Assignment
The full set of lines below has to be duplicated exactly, with no picture kept.

"""

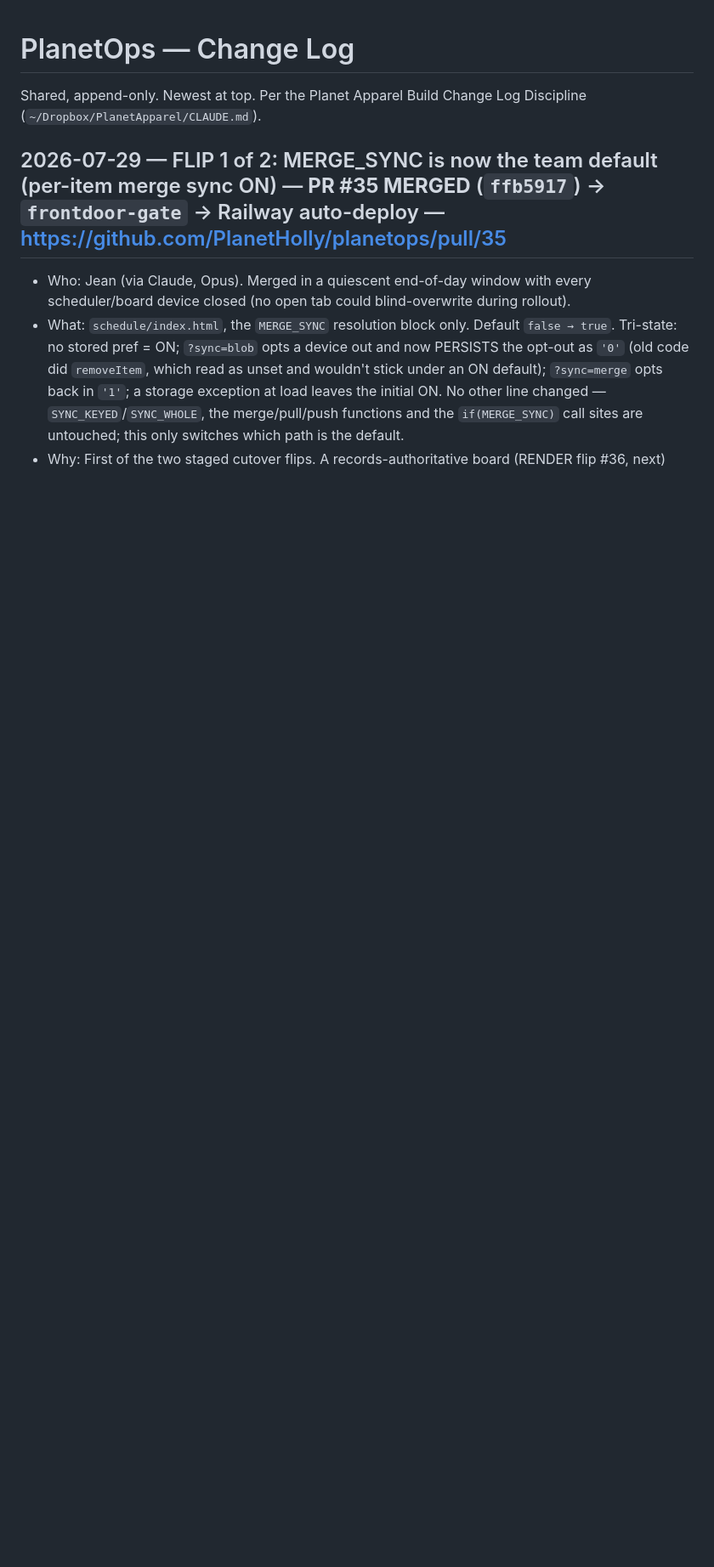
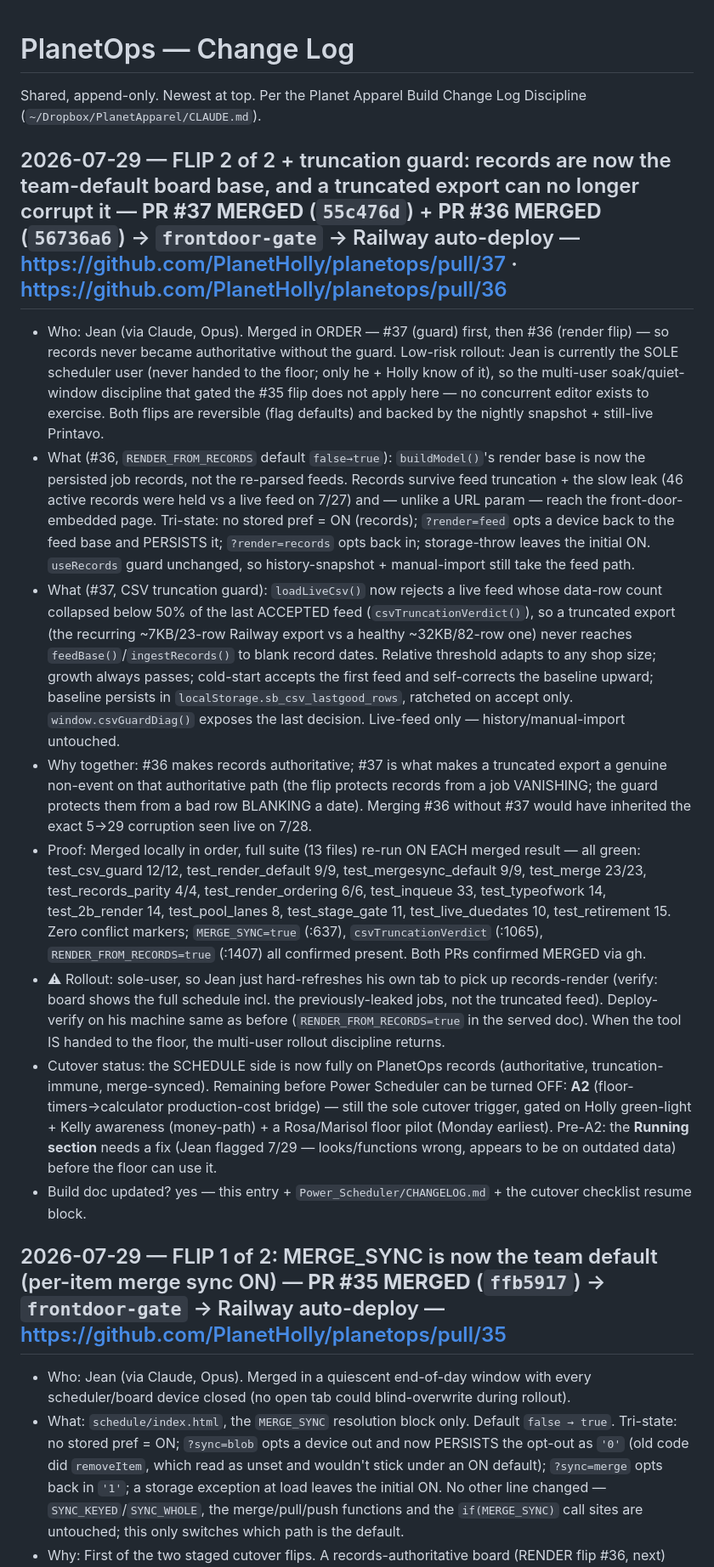
Before and after one commit to PlanetHolly/planetops, a Markdown page: CHANGELOG.md, the part around the change. Shown at 85% size. Drawn GitHub-style; blank space fills up the shorter version.

Commit message:
CHANGELOG: mark RENDER flip + truncation guard MERGED (PR #36 56736a6, PR #37 55c476d)

```diff
--- a/CHANGELOG.md
+++ b/CHANGELOG.md
@@ -1,6 +1,16 @@
 # PlanetOps — Change Log
 
 Shared, append-only. Newest at top. Per the Planet Apparel Build Change Log Discipline (`~/Dropbox/PlanetApparel/CLAUDE.md`).
+
+## 2026-07-29 — FLIP 2 of 2 + truncation guard: records are now the team-default board base, and a truncated export can no longer corrupt it — **PR #37 MERGED** (`55c476d`) + **PR #36 MERGED** (`56736a6`) → `frontdoor-gate` → Railway auto-deploy — https://github.com/PlanetHolly/planetops/pull/37 · https://github.com/PlanetHolly/planetops/pull/36
+- Who:    Jean (via Claude, Opus). Merged in ORDER — #37 (guard) first, then #36 (render flip) — so records never became authoritative without the guard. Low-risk rollout: Jean is currently the SOLE scheduler user (never handed to the floor; only he + Holly know of it), so the multi-user soak/quiet-window discipline that gated the #35 flip does not apply here — no concurrent editor exists to exercise. Both flips are reversible (flag defaults) and backed by the nightly snapshot + still-live Printavo.
+- What (#36, `RENDER_FROM_RECORDS` default `false→true`): `buildModel()`'s render base is now the persisted job records, not the re-parsed feeds. Records survive feed truncation + the slow leak (46 active records were held vs a live feed on 7/27) and — unlike a URL param — reach the front-door-embedded page. Tri-state: no stored pref = ON (records); `?render=feed` opts a device back to the feed base and PERSISTS it; `?render=records` opts back in; storage-throw leaves the initial ON. `useRecords` guard unchanged, so history-snapshot + manual-import still take the feed path.
+- What (#37, CSV truncation guard): `loadLiveCsv()` now rejects a live feed whose data-row count collapsed below 50% of the last ACCEPTED feed (`csvTruncationVerdict()`), so a truncated export (the recurring ~7KB/23-row Railway export vs a healthy ~32KB/82-row one) never reaches `feedBase()`/`ingestRecords()` to blank record dates. Relative threshold adapts to any shop size; growth always passes; cold-start accepts the first feed and self-corrects the baseline upward; baseline persists in `localStorage.sb_csv_lastgood_rows`, ratcheted on accept only. `window.csvGuardDiag()` exposes the last decision. Live-feed only — history/manual-import untouched.
+- Why together: #36 makes records authoritative; #37 is what makes a truncated export a genuine non-event on that authoritative path (the flip protects records from a job VANISHING; the guard protects them from a bad row BLANKING a date). Merging #36 without #37 would have inherited the exact 5→29 corruption seen live on 7/28.
+- Proof:  Merged locally in order, full suite (13 files) re-run ON EACH merged result — all green: test_csv_guard 12/12, test_render_default 9/9, test_mergesync_default 9/9, test_merge 23/23, test_records_parity 4/4, test_render_ordering 6/6, test_inqueue 33, test_typeofwork 14, test_2b_render 14, test_pool_lanes 8, test_stage_gate 11, test_live_duedates 10, test_retirement 15. Zero conflict markers; `MERGE_SYNC=true` (:637), `csvTruncationVerdict` (:1065), `RENDER_FROM_RECORDS=true` (:1407) all confirmed present. Both PRs confirmed MERGED via gh.
+- ⚠ Rollout: sole-user, so Jean just hard-refreshes his own tab to pick up records-render (verify: board shows the full schedule incl. the previously-leaked jobs, not the truncated feed). Deploy-verify on his machine same as before (`RENDER_FROM_RECORDS=true` in the served doc). When the tool IS handed to the floor, the multi-user rollout discipline returns.
+- Cutover status: the SCHEDULE side is now fully on PlanetOps records (authoritative, truncation-immune, merge-synced). Remaining before Power Scheduler can be turned OFF: **A2** (floor-timers→calculator production-cost bridge) — still the sole cutover trigger, gated on Holly green-light + Kelly awareness (money-path) + a Rosa/Marisol floor pilot (Monday earliest). Pre-A2: the **Running section** needs a fix (Jean flagged 7/29 — looks/functions wrong, appears to be on outdated data) before the floor can use it.
+- Build doc updated?  yes — this entry + `Power_Scheduler/CHANGELOG.md` + the cutover checklist resume block.
 
 ## 2026-07-29 — FLIP 1 of 2: MERGE_SYNC is now the team default (per-item merge sync ON) — **PR #35 MERGED** (`ffb5917`) → `frontdoor-gate` → Railway auto-deploy — https://github.com/PlanetHolly/planetops/pull/35
 - Who:    Jean (via Claude, Opus). Merged in a quiescent end-of-day window with every scheduler/board device closed (no open tab could blind-overwrite during rollout).
```
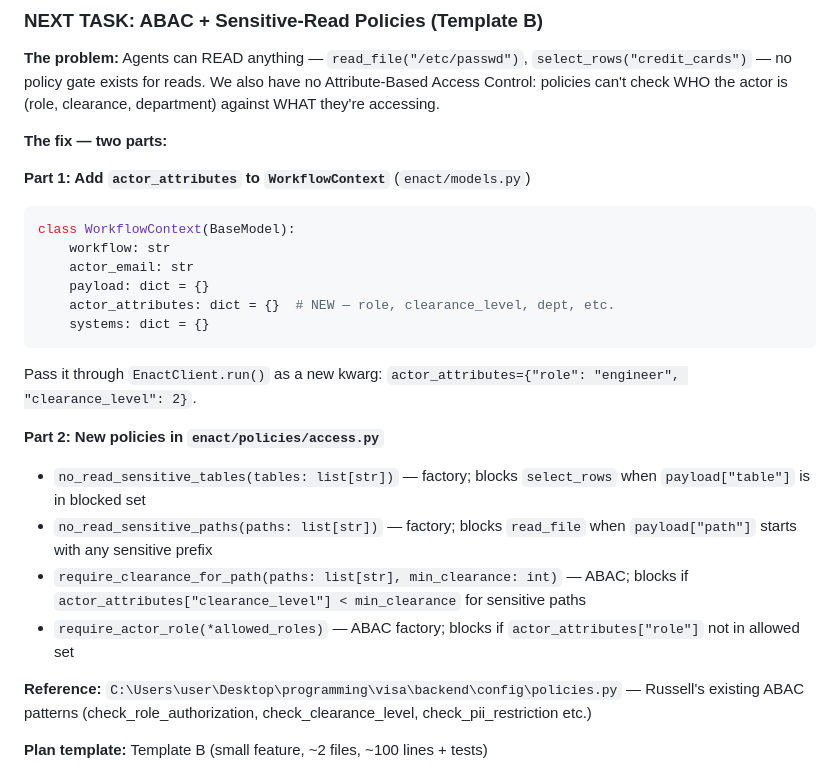
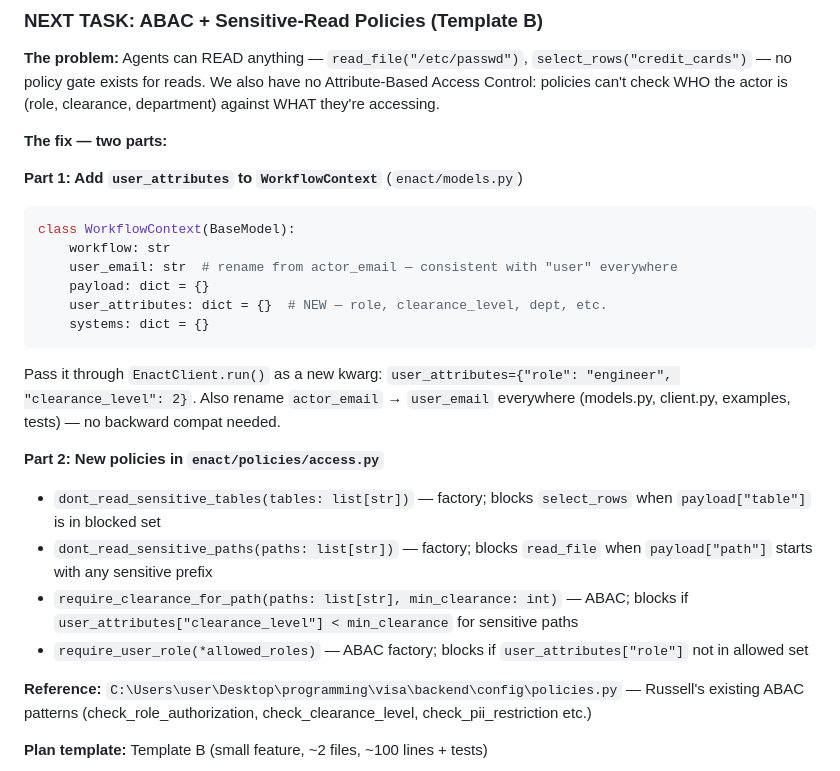
Before and after one commit to russellmiller3/enact, a Markdown page: Handoff.md, the part around the change. Drawn GitHub-style.

Commit message:
docs: rename actor→user and no_read→dont_read in ABAC design notes
Co-Authored-By: Claude Sonnet 4.6 <noreply@anthropic.com>

````diff
--- a/Handoff.md
+++ b/Handoff.md
@@ -115,22 +115,23 @@ Credentials read from `~/.pypirc` automatically — no token needed in the comma
 
 **The fix — two parts:**
 
-**Part 1: Add `actor_attributes` to `WorkflowContext`** (`enact/models.py`)
+**Part 1: Add `user_attributes` to `WorkflowContext`** (`enact/models.py`)
 ```python
 class WorkflowContext(BaseModel):
     workflow: str
-    actor_email: str
+    user_email: str  # rename from actor_email — consistent with "user" everywhere
     payload: dict = {}
-    actor_attributes: dict = {}  # NEW — role, clearance_level, dept, etc.
+    user_attributes: dict = {}  # NEW — role, clearance_level, dept, etc.
     systems: dict = {}
 ```
-Pass it through `EnactClient.run()` as a new kwarg: `actor_attributes={"role": "engineer", "clearance_level": 2}`.
+Pass it through `EnactClient.run()` as a new kwarg: `user_attributes={"role": "engineer", "clearance_level": 2}`.
+Also rename `actor_email` → `user_email` everywhere (models.py, client.py, examples, tests) — no backward compat needed.
 
 **Part 2: New policies in `enact/policies/access.py`**
-- `no_read_sensitive_tables(tables: list[str])` — factory; blocks `select_rows` when `payload["table"]` is in blocked set
-- `no_read_sensitive_paths(paths: list[str])` — factory; blocks `read_file` when `payload["path"]` starts with any sensitive prefix
-- `require_clearance_for_path(paths: list[str], min_clearance: int)` — ABAC; blocks if `actor_attributes["clearance_level"] < min_clearance` for sensitive paths
-- `require_actor_role(*allowed_roles)` — ABAC factory; blocks if `actor_attributes["role"]` not in allowed set
+- `dont_read_sensitive_tables(tables: list[str])` — factory; blocks `select_rows` when `payload["table"]` is in blocked set
+- `dont_read_sensitive_paths(paths: list[str])` — factory; blocks `read_file` when `payload["path"]` starts with any sensitive prefix
+- `require_clearance_for_path(paths: list[str], min_clearance: int)` — ABAC; blocks if `user_attributes["clearance_level"] < min_clearance` for sensitive paths
+- `require_user_role(*allowed_roles)` — ABAC factory; blocks if `user_attributes["role"]` not in allowed set
 
 **Reference:** `C:\Users\user\Desktop\programming\visa\backend\config\policies.py` — Russell's existing ABAC patterns (check_role_authorization, check_clearance_level, check_pii_restriction etc.)
 
````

"""

Answer to the exercise
Before and after one commit to PlanetHolly/planetops, a Markdown page: CHANGELOG.md, the part around the change. Shown at 85% size. Drawn GitHub-style; blank space fills up the shorter version.

Commit message:
CHANGELOG: mark RENDER flip + truncation guard MERGED (PR #36 56736a6, PR #37 55c476d)

```diff
--- a/CHANGELOG.md
+++ b/CHANGELOG.md
@@ -1,6 +1,16 @@
 # PlanetOps — Change Log
 
 Shared, append-only. Newest at top. Per the Planet Apparel Build Change Log Discipline (`~/Dropbox/PlanetApparel/CLAUDE.md`).
+
+## 2026-07-29 — FLIP 2 of 2 + truncation guard: records are now the team-default board base, and a truncated export can no longer corrupt it — **PR #37 MERGED** (`55c476d`) + **PR #36 MERGED** (`56736a6`) → `frontdoor-gate` → Railway auto-deploy — https://github.com/PlanetHolly/planetops/pull/37 · https://github.com/PlanetHolly/planetops/pull/36
+- Who:    Jean (via Claude, Opus). Merged in ORDER — #37 (guard) first, then #36 (render flip) — so records never became authoritative without the guard. Low-risk rollout: Jean is currently the SOLE scheduler user (never handed to the floor; only he + Holly know of it), so the multi-user soak/quiet-window discipline that gated the #35 flip does not apply here — no concurrent editor exists to exercise. Both flips are reversible (flag defaults) and backed by the nightly snapshot + still-live Printavo.
+- What (#36, `RENDER_FROM_RECORDS` default `false→true`): `buildModel()`'s render base is now the persisted job records, not the re-parsed feeds. Records survive feed truncation + the slow leak (46 active records were held vs a live feed on 7/27) and — unlike a URL param — reach the front-door-embedded page. Tri-state: no stored pref = ON (records); `?render=feed` opts a device back to the feed base and PERSISTS it; `?render=records` opts back in; storage-throw leaves the initial ON. `useRecords` guard unchanged, so history-snapshot + manual-import still take the feed path.
+- What (#37, CSV truncation guard): `loadLiveCsv()` now rejects a live feed whose data-row count collapsed below 50% of the last ACCEPTED feed (`csvTruncationVerdict()`), so a truncated export (the recurring ~7KB/23-row Railway export vs a healthy ~32KB/82-row one) never reaches `feedBase()`/`ingestRecords()` to blank record dates. Relative threshold adapts to any shop size; growth always passes; cold-start accepts the first feed and self-corrects the baseline upward; baseline persists in `localStorage.sb_csv_lastgood_rows`, ratcheted on accept only. `window.csvGuardDiag()` exposes the last decision. Live-feed only — history/manual-import untouched.
+- Why together: #36 makes records authoritative; #37 is what makes a truncated export a genuine non-event on that authoritative path (the flip protects records from a job VANISHING; the guard protects them from a bad row BLANKING a date). Merging #36 without #37 would have inherited the exact 5→29 corruption seen live on 7/28.
+- Proof:  Merged locally in order, full suite (13 files) re-run ON EACH merged result — all green: test_csv_guard 12/12, test_render_default 9/9, test_mergesync_default 9/9, test_merge 23/23, test_records_parity 4/4, test_render_ordering 6/6, test_inqueue 33, test_typeofwork 14, test_2b_render 14, test_pool_lanes 8, test_stage_gate 11, test_live_duedates 10, test_retirement 15. Zero conflict markers; `MERGE_SYNC=true` (:637), `csvTruncationVerdict` (:1065), `RENDER_FROM_RECORDS=true` (:1407) all confirmed present. Both PRs confirmed MERGED via gh.
+- ⚠ Rollout: sole-user, so Jean just hard-refreshes his own tab to pick up records-render (verify: board shows the full schedule incl. the previously-leaked jobs, not the truncated feed). Deploy-verify on his machine same as before (`RENDER_FROM_RECORDS=true` in the served doc). When the tool IS handed to the floor, the multi-user rollout discipline returns.
+- Cutover status: the SCHEDULE side is now fully on PlanetOps records (authoritative, truncation-immune, merge-synced). Remaining before Power Scheduler can be turned OFF: **A2** (floor-timers→calculator production-cost bridge) — still the sole cutover trigger, gated on Holly green-light + Kelly awareness (money-path) + a Rosa/Marisol floor pilot (Monday earliest). Pre-A2: the **Running section** needs a fix (Jean flagged 7/29 — looks/functions wrong, appears to be on outdated data) before the floor can use it.
+- Build doc updated?  yes — this entry + `Power_Scheduler/CHANGELOG.md` + the cutover checklist resume block.
 
 ## 2026-07-29 — FLIP 1 of 2: MERGE_SYNC is now the team default (per-item merge sync ON) — **PR #35 MERGED** (`ffb5917`) → `frontdoor-gate` → Railway auto-deploy — https://github.com/PlanetHolly/planetops/pull/35
 - Who:    Jean (via Claude, Opus). Merged in a quiescent end-of-day window with every scheduler/board device closed (no open tab could blind-overwrite during rollout).
```
Before and after one commit to russellmiller3/enact, a Markdown page: Handoff.md, the part around the change. Drawn GitHub-style.

Commit message:
docs: rename actor→user and no_read→dont_read in ABAC design notes
Co-Authored-By: Claude Sonnet 4.6 <noreply@anthropic.com>

````diff
--- a/Handoff.md
+++ b/Handoff.md
@@ -115,22 +115,23 @@ Credentials read from `~/.pypirc` automatically — no token needed in the comma
 
 **The fix — two parts:**
 
-**Part 1: Add `actor_attributes` to `WorkflowContext`** (`enact/models.py`)
+**Part 1: Add `user_attributes` to `WorkflowContext`** (`enact/models.py`)
 ```python
 class WorkflowContext(BaseModel):
     workflow: str
-    actor_email: str
+    user_email: str  # rename from actor_email — consistent with "user" everywhere
     payload: dict = {}
-    actor_attributes: dict = {}  # NEW — role, clearance_level, dept, etc.
+    user_attributes: dict = {}  # NEW — role, clearance_level, dept, etc.
     systems: dict = {}
 ```
-Pass it through `EnactClient.run()` as a new kwarg: `actor_attributes={"role": "engineer", "clearance_level": 2}`.
+Pass it through `EnactClient.run()` as a new kwarg: `user_attributes={"role": "engineer", "clearance_level": 2}`.
+Also rename `actor_email` → `user_email` everywhere (models.py, client.py, examples, tests) — no backward compat needed.
 
 **Part 2: New policies in `enact/policies/access.py`**
-- `no_read_sensitive_tables(tables: list[str])` — factory; blocks `select_rows` when `payload["table"]` is in blocked set
-- `no_read_sensitive_paths(paths: list[str])` — factory; blocks `read_file` when `payload["path"]` starts with any sensitive prefix
-- `require_clearance_for_path(paths: list[str], min_clearance: int)` — ABAC; blocks if `actor_attributes["clearance_level"] < min_clearance` for sensitive paths
-- `require_actor_role(*allowed_roles)` — ABAC factory; blocks if `actor_attributes["role"]` not in allowed set
+- `dont_read_sensitive_tables(tables: list[str])` — factory; blocks `select_rows` when `payload["table"]` is in blocked set
+- `dont_read_sensitive_paths(paths: list[str])` — factory; blocks `read_file` when `payload["path"]` starts with any sensitive prefix
+- `require_clearance_for_path(paths: list[str], min_clearance: int)` — ABAC; blocks if `user_attributes["clearance_level"] < min_clearance` for sensitive paths
+- `require_user_role(*allowed_roles)` — ABAC factory; blocks if `user_attributes["role"]` not in allowed set
 
 **Reference:** `C:\Users\user\Desktop\programming\visa\backend\config\policies.py` — Russell's existing ABAC patterns (check_role_authorization, check_clearance_level, check_pii_restriction etc.)
 
````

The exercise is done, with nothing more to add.